*** Opening Input records ***
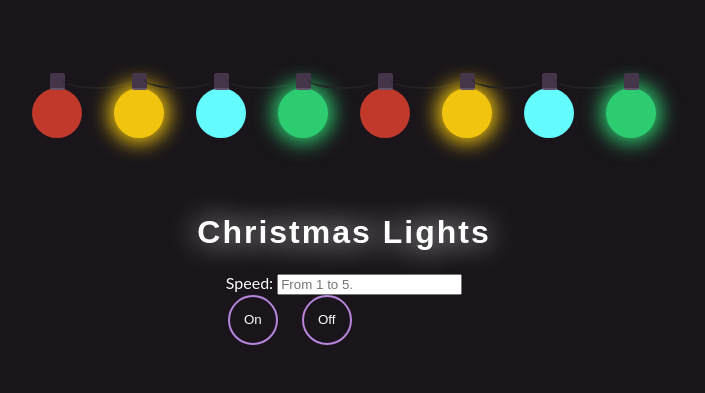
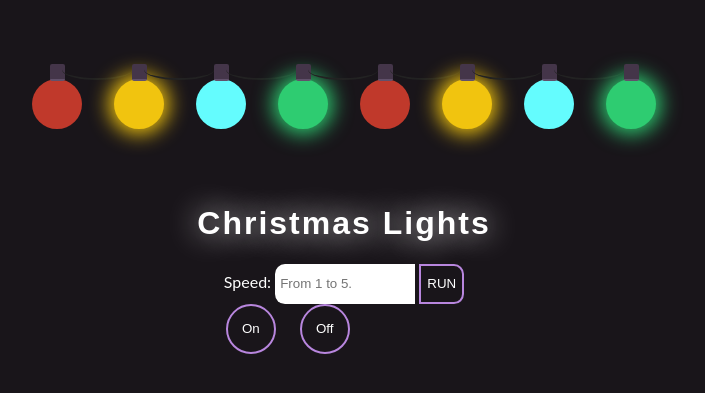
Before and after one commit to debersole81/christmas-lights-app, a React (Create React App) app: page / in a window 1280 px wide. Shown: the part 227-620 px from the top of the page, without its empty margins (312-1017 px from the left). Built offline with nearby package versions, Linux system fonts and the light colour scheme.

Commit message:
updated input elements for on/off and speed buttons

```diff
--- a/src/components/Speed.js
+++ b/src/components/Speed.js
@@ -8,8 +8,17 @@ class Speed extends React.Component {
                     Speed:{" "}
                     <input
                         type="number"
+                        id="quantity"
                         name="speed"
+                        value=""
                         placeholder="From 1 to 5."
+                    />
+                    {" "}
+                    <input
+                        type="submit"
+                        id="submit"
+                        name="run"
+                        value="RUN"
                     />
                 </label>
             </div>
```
*** Closing Input records ***
*** Opening Input records ***
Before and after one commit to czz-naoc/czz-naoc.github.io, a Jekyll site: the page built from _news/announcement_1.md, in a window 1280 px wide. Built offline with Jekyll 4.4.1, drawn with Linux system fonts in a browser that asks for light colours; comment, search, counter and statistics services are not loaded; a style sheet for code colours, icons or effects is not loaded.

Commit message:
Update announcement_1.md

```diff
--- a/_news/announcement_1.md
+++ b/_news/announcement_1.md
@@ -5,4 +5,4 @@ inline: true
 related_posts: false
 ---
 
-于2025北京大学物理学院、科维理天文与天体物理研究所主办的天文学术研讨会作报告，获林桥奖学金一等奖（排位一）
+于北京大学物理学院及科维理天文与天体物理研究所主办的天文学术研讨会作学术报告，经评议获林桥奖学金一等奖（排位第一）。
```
*** Closing Input records ***
## [What to do]
Reply with every line of the listing that has the string "components".

## [Response for this exercise]
--- a/src/components/Speed.js
+++ b/src/components/Speed.js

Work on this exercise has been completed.